Following graduation Beth worked as a researcher and producer at Beyond Television Productions and in 2006 moved to the Australian Film Commission, working on screen education website australianscreen online (ASO).
Before marrying, Beth and her partner spent a year on a working holiday in Canada where she worked as an assistant to nine medical lecturers at the University of British Columbia. A complete departure from her work in film and television, she felt it was important to try something different. Her experiences in Vancouver inspired some of the community projects Beth was later involved with on her return to Australia. In 2008, ASO moved to the NFSA and Beth joined us as a production coordinator, the first of several roles at the NFSA.
In between working and raising her two children Beth is always working on a project. She describes herself as driven and, with the added bonus of a supportive partner, has managed to put together two solo exhibitions. Breadtag World (2012) was a sculpture using 12,000 melted breadtags – yes, the little plastic things that hold bread bags closed! Finding them beautiful and also being mindful of waste, Beth decided to turn them into art, clipping them together and melting them down. She confirms 'the fumes were pretty intense!'

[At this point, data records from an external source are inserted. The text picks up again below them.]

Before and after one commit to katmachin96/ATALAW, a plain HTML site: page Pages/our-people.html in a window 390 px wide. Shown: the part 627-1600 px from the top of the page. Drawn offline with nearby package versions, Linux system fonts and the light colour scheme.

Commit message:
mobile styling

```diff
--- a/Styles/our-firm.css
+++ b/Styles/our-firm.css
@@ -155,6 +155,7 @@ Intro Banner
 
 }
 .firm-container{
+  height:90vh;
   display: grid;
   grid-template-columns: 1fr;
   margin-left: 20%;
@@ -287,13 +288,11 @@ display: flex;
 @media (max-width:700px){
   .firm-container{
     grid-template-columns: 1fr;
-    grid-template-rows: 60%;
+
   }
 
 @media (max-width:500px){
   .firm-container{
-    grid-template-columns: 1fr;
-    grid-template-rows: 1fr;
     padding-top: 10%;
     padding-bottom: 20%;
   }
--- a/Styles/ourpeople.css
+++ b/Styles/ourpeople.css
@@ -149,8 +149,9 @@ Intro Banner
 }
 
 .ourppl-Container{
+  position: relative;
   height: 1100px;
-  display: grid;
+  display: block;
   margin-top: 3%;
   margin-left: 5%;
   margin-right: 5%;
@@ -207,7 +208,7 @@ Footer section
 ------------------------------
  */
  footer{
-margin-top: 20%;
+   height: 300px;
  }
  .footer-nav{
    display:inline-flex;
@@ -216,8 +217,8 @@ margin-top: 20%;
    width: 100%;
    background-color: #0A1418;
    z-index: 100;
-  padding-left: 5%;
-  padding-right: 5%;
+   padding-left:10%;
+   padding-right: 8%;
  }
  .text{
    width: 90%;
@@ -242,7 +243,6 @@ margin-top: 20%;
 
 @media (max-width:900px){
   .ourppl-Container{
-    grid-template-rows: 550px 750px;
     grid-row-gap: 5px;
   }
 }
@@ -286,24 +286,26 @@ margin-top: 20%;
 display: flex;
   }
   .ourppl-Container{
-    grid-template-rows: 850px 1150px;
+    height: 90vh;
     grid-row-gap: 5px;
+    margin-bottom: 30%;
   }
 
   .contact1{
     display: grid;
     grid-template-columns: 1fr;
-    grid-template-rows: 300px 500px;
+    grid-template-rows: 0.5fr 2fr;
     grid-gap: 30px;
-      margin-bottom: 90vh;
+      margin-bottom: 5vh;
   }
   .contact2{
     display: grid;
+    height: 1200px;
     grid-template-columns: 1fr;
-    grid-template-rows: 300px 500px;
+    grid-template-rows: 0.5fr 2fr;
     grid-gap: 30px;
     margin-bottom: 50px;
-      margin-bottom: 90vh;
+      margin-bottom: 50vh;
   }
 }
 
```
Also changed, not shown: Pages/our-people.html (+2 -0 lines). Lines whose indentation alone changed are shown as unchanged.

Her second exhibition was a website and giant installation of around 1,000 photographs, entitled Home. A part of the exhibition was a series of photos of homing pigeons Beth discovered in her local neighbourhood in the Inner West of Sydney while out walking. A man who observed Beth taking photos told her the pigeons were his and invited her to come and 'check them out'. She accepted and, true to his word, the man had the pigeons fly in formation and Beth got some beautiful shots.
Following the birth of her second child and in partnership with her husband, Beth crowdfunded and self-published the book, You’re Doing Great, Baby. She describes the book as 'For parents of young babies that don’t mind what’s being read to them, but you need to read to them because you need to be a perfect parent! It’s actually a book for the parents to remind them that they’re doing a really great job when they might think that they’re not.' The original print run is nearly sold out.
When I mention to Beth there seems a clear recurring theme of home and family in her work she agrees. She admits a lot of her feelings around home and community stem from moving from her native New Zealand to Australia at the age of eight. Within her own neighbourhood she has worked on a verge garden project and community library. 'It’s kind of become my mission to make sure that my children feel very embedded in their community', she says.
For the NFSA Beth has worked with the sound collection as an Audience Development Officer, written blogs and used social media to promote the collection and recently has been creating online exhibitions and curated collections, a job that seems perfect for her given her penchant for 'putting things together'. She loves her job and feels very privileged to work with the NFSA’s vast collection.
Ticket to Sydney from 1971 is a 10-minute observational documentary with no dialogue or narration of the morning traffic build-up in Sydney as workers get about by train, ferry, bus and car. It comes from the Film Australia Collection which Beth describes as 'the gift that keeps on giving'.